* Problem requirements *
Repeat each line of the material below exactly as it appears, minus any pictures.

* Given data *
^^^^

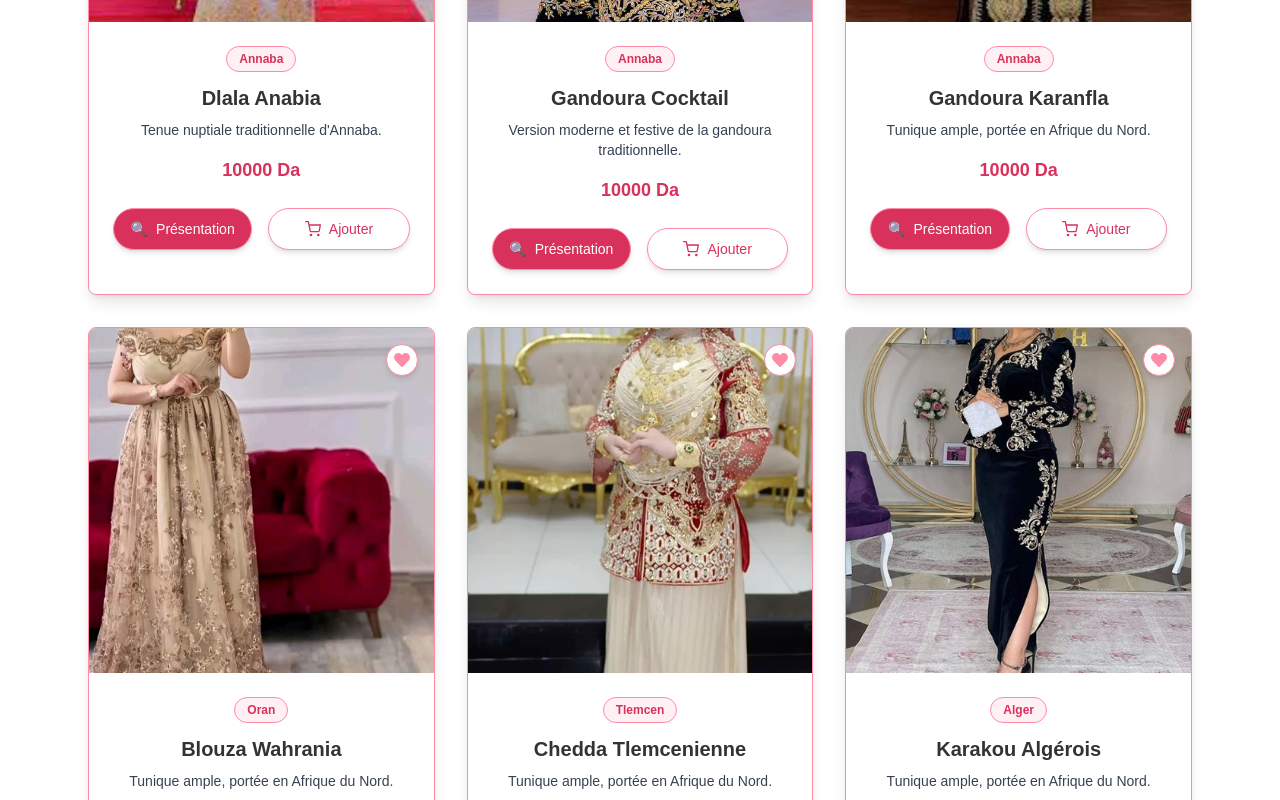
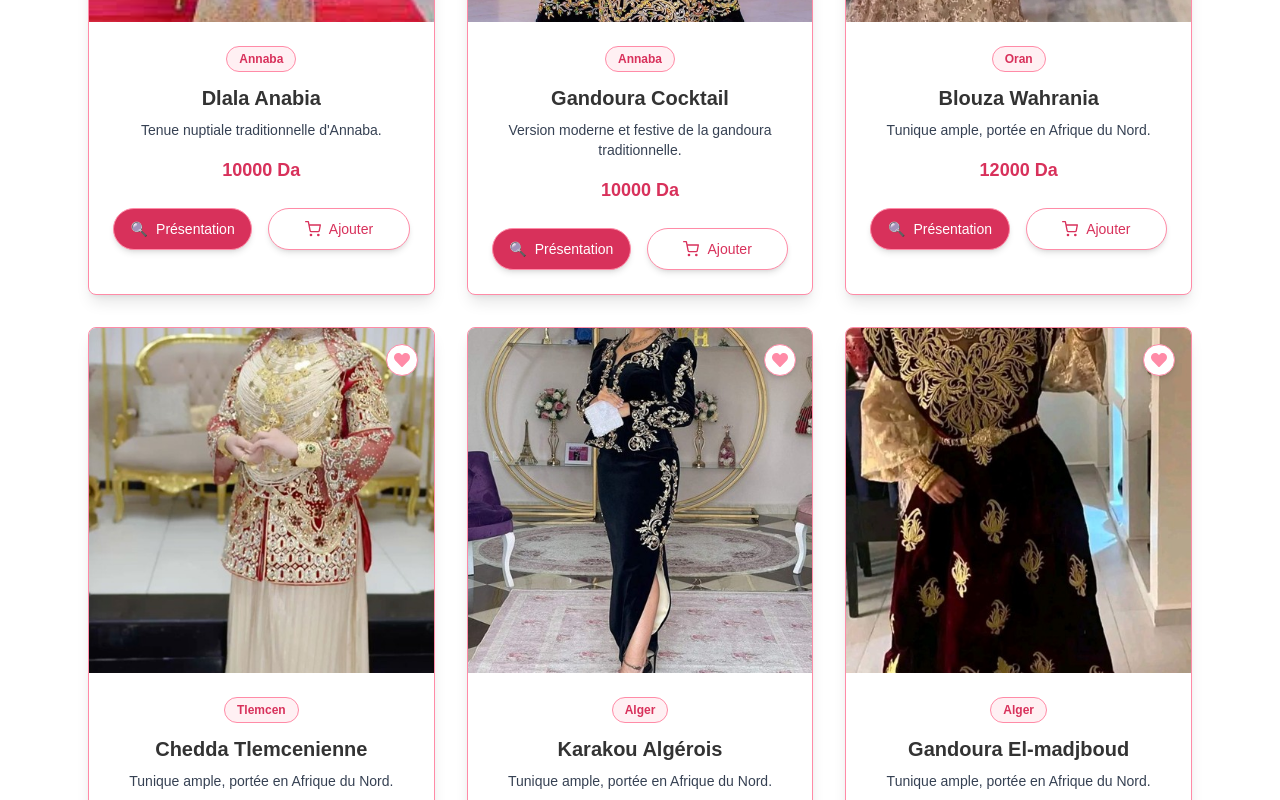
Before and after one commit to ChikhM1948/Algerian-Dress-Thurat-main, a Next.js app: page / in a window 1280 px wide. Shown: the part 1920-2720 px from the top of the page. Built offline with nearby package versions, Linux system fonts and the light colour scheme; no server answers; a web font is replaced by a local one.

Commit message:
update the route

```diff
--- a/app/api/auth/[...nextauth]/route.js
+++ b/app/api/auth/[...nextauth]/route.js
@@ -1,5 +1,5 @@
 //@ts-nocheck
-// app/api/auth/[...nextauth]/route.js - DEBUG VERSION
+// app/api/auth/[...nextauth]/route.js - FIXED VERSION
 import NextAuth from 'next-auth';
 import CredentialsProvider from 'next-auth/providers/credentials';
 import GoogleProvider from 'next-auth/providers/google';
@@ -8,7 +8,7 @@ import { connectToDatabase } from '../../../lib/db/mongodb';
 import User from '../../../lib/db/models/User';
 
 /** @type {import('next-auth').AuthOptions} */
-export const authOptions = {
+const authOptions = {
   providers: [
     // Email/Password authentication
     CredentialsProvider({
--- a/app/page.js
+++ b/app/page.js
@@ -17,11 +17,10 @@ const products = [
   { id: 5, name: "Lafa Anabia", region: "Annaba", price: "10000 Da", description: "Tenue traditionnelle emblématique d'Annaba.", image: "/lafaanabia.jpeg" },
   { id: 6, name: "Dlala Anabia", region: "Annaba", price: "10000 Da", description: "Tenue nuptiale traditionnelle d'Annaba.", image: "/dlala.jpeg" },
   { id: 7, name: "Gandoura Cocktail", region: "Annaba", price: "10000 Da", description: "Version moderne et festive de la gandoura traditionnelle.", image: "/kandouracok.jpeg" },
-  { id: 8, name: "Gandoura Karanfla", region: "Annaba", price: "10000 Da", description: "Tunique ample, portée en Afrique du Nord.", image: "/karanfla.jpeg" },
   { id: 9, name: "Blouza Wahrania ", region: "Oran", price: "12000 Da", description: "Tunique ample, portée en Afrique du Nord.", image: "/blouza.jpg" },
   { id: 10, name: "Chedda Tlemcenienne ", region: "Tlemcen", price: "18000 Da", description: "Tunique ample, portée en Afrique du Nord.", image: "/tlemcenienne.jpg" },
   { id: 11, name: "Karakou Algérois ", region: "Alger", price: "11000 Da", description: "Tunique ample, portée en Afrique du Nord.", image: "/karakoualger.jpg" },
-  { id: 12, name: "Ghlila ", region: "Alger", price: "10000 Da", description: "Tunique ample, portée en Afrique du Nord.", image: "/ghlila.jpg" },
+  { id: 12, name: "Gandoura El-madjboud  ", region: "Alger", price: "10000 Da", description: "Tunique ample, portée en Afrique du Nord.", image: "/ghlila.jpg" },
   { id: 13, name: "Le Fergani Constantinois  ", region: "Constantine", price: "13000 Da", description: "Tunique ample, portée en Afrique du Nord.", image: "/fergani.jpg" },
   { id: 14, name: "La Taqendurt ", region: "Béjaïa", price: "7000 Da", description: "Tunique ample, portée en Afrique du Nord.", image: "/taqendurt.jpg" },
   { id: 15, name: "Le Caftan El Mansouriya  ", region: "Tlemcen", price: "9000 Da", description: "Tunique ample, portée en Afrique du Nord.", image: "/elmansoriya.jpg" },
--- a/app/products/[id]/page.js
+++ b/app/products/[id]/page.js
@@ -15,11 +15,10 @@ const products = [
   { id: 5, name: "Lafa Anabia", region: "Annaba", price: "10000 Da", description: "Tenue traditionnelle emblématique d'Annaba.", image: "/lafaanabia.jpeg" },
   { id: 6, name: "Dlala Anabia", region: "Annaba", price: "10000 Da", description: "Tenue nuptiale traditionnelle d'Annaba.", image: "/dlala.jpeg" },
   { id: 7, name: "Gandoura Cocktail", region: "Annaba", price: "10000 Da", description: "Version moderne et festive de la gandoura traditionnelle.", image: "/kandouracok.jpeg" },
-  { id: 8, name: "Gandoura Karanfla", region: "Annaba", price: "10000 Da", description: "Tunique ample, portée en Afrique du Nord.", image: "/karanfla.jpeg" },
   { id: 9, name: "Blouza Wahrania ", region: "Oran", price: "12000 Da", description: "Tunique ample, portée en Afrique du Nord.", image: "/blouza.jpg" },
   { id: 10, name: "Chedda Tlemcenienne ", region: "Tlemcen", price: "18000 Da", description: "Tunique ample, portée en Afrique du Nord.", image: "/tlemcenienne.jpg" },
   { id: 11, name: "Karakou Algérois ", region: "Alger", price: "11000 Da", description: "Tunique ample, portée en Afrique du Nord.", image: "/karakoualger.jpg" },
-  { id: 12, name: "Ghlila ", region: "Alger", price: "10000 Da", description: "Tunique ample, portée en Afrique du Nord.", image: "/ghlila.jpg" },
+  { id: 12, name: "Gandoura El-madjboud ", region: "Alger", price: "10000 Da", description: "Tunique ample, portée en Afrique du Nord.", image: "/ghlila.jpg" },
   { id: 13, name: "Le Fergani Constantinois  ", region: "Constantine", price: "13000 Da", description: "Tunique ample, portée en Afrique du Nord.", image: "/fergani.jpg" },
   { id: 14, name: "La Taqendurt ", region: "Béjaïa", price: "7000 Da", description: "Tunique ample, portée en Afrique du Nord.", image: "/taqendurt.jpg" },
   { id: 15, name: "Le Caftan El Mansouriya  ", region: "Tlemcen", price: "9000 Da", description: "Tunique ample, portée en Afrique du Nord.", image: "/elmansoriya.jpg" },
```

^^^^

* Answer area *
Before and after one commit to ChikhM1948/Algerian-Dress-Thurat-main, a Next.js app: page / in a window 1280 px wide. Shown: the part 1920-2720 px from the top of the page. Built offline with nearby package versions, Linux system fonts and the light colour scheme; no server answers; a web font is replaced by a local one.

Commit message:
update the route

```diff
--- a/app/api/auth/[...nextauth]/route.js
+++ b/app/api/auth/[...nextauth]/route.js
@@ -1,5 +1,5 @@
 //@ts-nocheck
-// app/api/auth/[...nextauth]/route.js - DEBUG VERSION
+// app/api/auth/[...nextauth]/route.js - FIXED VERSION
 import NextAuth from 'next-auth';
 import CredentialsProvider from 'next-auth/providers/credentials';
 import GoogleProvider from 'next-auth/providers/google';
@@ -8,7 +8,7 @@ import { connectToDatabase } from '../../../lib/db/mongodb';
 import User from '../../../lib/db/models/User';
 
 /** @type {import('next-auth').AuthOptions} */
-export const authOptions = {
+const authOptions = {
   providers: [
     // Email/Password authentication
     CredentialsProvider({
--- a/app/page.js
+++ b/app/page.js
@@ -17,11 +17,10 @@ const products = [
   { id: 5, name: "Lafa Anabia", region: "Annaba", price: "10000 Da", description: "Tenue traditionnelle emblématique d'Annaba.", image: "/lafaanabia.jpeg" },
   { id: 6, name: "Dlala Anabia", region: "Annaba", price: "10000 Da", description: "Tenue nuptiale traditionnelle d'Annaba.", image: "/dlala.jpeg" },
   { id: 7, name: "Gandoura Cocktail", region: "Annaba", price: "10000 Da", description: "Version moderne et festive de la gandoura traditionnelle.", image: "/kandouracok.jpeg" },
-  { id: 8, name: "Gandoura Karanfla", region: "Annaba", price: "10000 Da", description: "Tunique ample, portée en Afrique du Nord.", image: "/karanfla.jpeg" },
   { id: 9, name: "Blouza Wahrania ", region: "Oran", price: "12000 Da", description: "Tunique ample, portée en Afrique du Nord.", image: "/blouza.jpg" },
   { id: 10, name: "Chedda Tlemcenienne ", region: "Tlemcen", price: "18000 Da", description: "Tunique ample, portée en Afrique du Nord.", image: "/tlemcenienne.jpg" },
   { id: 11, name: "Karakou Algérois ", region: "Alger", price: "11000 Da", description: "Tunique ample, portée en Afrique du Nord.", image: "/karakoualger.jpg" },
-  { id: 12, name: "Ghlila ", region: "Alger", price: "10000 Da", description: "Tunique ample, portée en Afrique du Nord.", image: "/ghlila.jpg" },
+  { id: 12, name: "Gandoura El-madjboud  ", region: "Alger", price: "10000 Da", description: "Tunique ample, portée en Afrique du Nord.", image: "/ghlila.jpg" },
   { id: 13, name: "Le Fergani Constantinois  ", region: "Constantine", price: "13000 Da", description: "Tunique ample, portée en Afrique du Nord.", image: "/fergani.jpg" },
   { id: 14, name: "La Taqendurt ", region: "Béjaïa", price: "7000 Da", description: "Tunique ample, portée en Afrique du Nord.", image: "/taqendurt.jpg" },
   { id: 15, name: "Le Caftan El Mansouriya  ", region: "Tlemcen", price: "9000 Da", description: "Tunique ample, portée en Afrique du Nord.", image: "/elmansoriya.jpg" },
--- a/app/products/[id]/page.js
+++ b/app/products/[id]/page.js
@@ -15,11 +15,10 @@ const products = [
   { id: 5, name: "Lafa Anabia", region: "Annaba", price: "10000 Da", description: "Tenue traditionnelle emblématique d'Annaba.", image: "/lafaanabia.jpeg" },
   { id: 6, name: "Dlala Anabia", region: "Annaba", price: "10000 Da", description: "Tenue nuptiale traditionnelle d'Annaba.", image: "/dlala.jpeg" },
   { id: 7, name: "Gandoura Cocktail", region: "Annaba", price: "10000 Da", description: "Version moderne et festive de la gandoura traditionnelle.", image: "/kandouracok.jpeg" },
-  { id: 8, name: "Gandoura Karanfla", region: "Annaba", price: "10000 Da", description: "Tunique ample, portée en Afrique du Nord.", image: "/karanfla.jpeg" },
   { id: 9, name: "Blouza Wahrania ", region: "Oran", price: "12000 Da", description: "Tunique ample, portée en Afrique du Nord.", image: "/blouza.jpg" },
   { id: 10, name: "Chedda Tlemcenienne ", region: "Tlemcen", price: "18000 Da", description: "Tunique ample, portée en Afrique du Nord.", image: "/tlemcenienne.jpg" },
   { id: 11, name: "Karakou Algérois ", region: "Alger", price: "11000 Da", description: "Tunique ample, portée en Afrique du Nord.", image: "/karakoualger.jpg" },
-  { id: 12, name: "Ghlila ", region: "Alger", price: "10000 Da", description: "Tunique ample, portée en Afrique du Nord.", image: "/ghlila.jpg" },
+  { id: 12, name: "Gandoura El-madjboud ", region: "Alger", price: "10000 Da", description: "Tunique ample, portée en Afrique du Nord.", image: "/ghlila.jpg" },
   { id: 13, name: "Le Fergani Constantinois  ", region: "Constantine", price: "13000 Da", description: "Tunique ample, portée en Afrique du Nord.", image: "/fergani.jpg" },
   { id: 14, name: "La Taqendurt ", region: "Béjaïa", price: "7000 Da", description: "Tunique ample, portée en Afrique du Nord.", image: "/taqendurt.jpg" },
   { id: 15, name: "Le Caftan El Mansouriya  ", region: "Tlemcen", price: "9000 Da", description: "Tunique ample, portée en Afrique du Nord.", image: "/elmansoriya.jpg" },
```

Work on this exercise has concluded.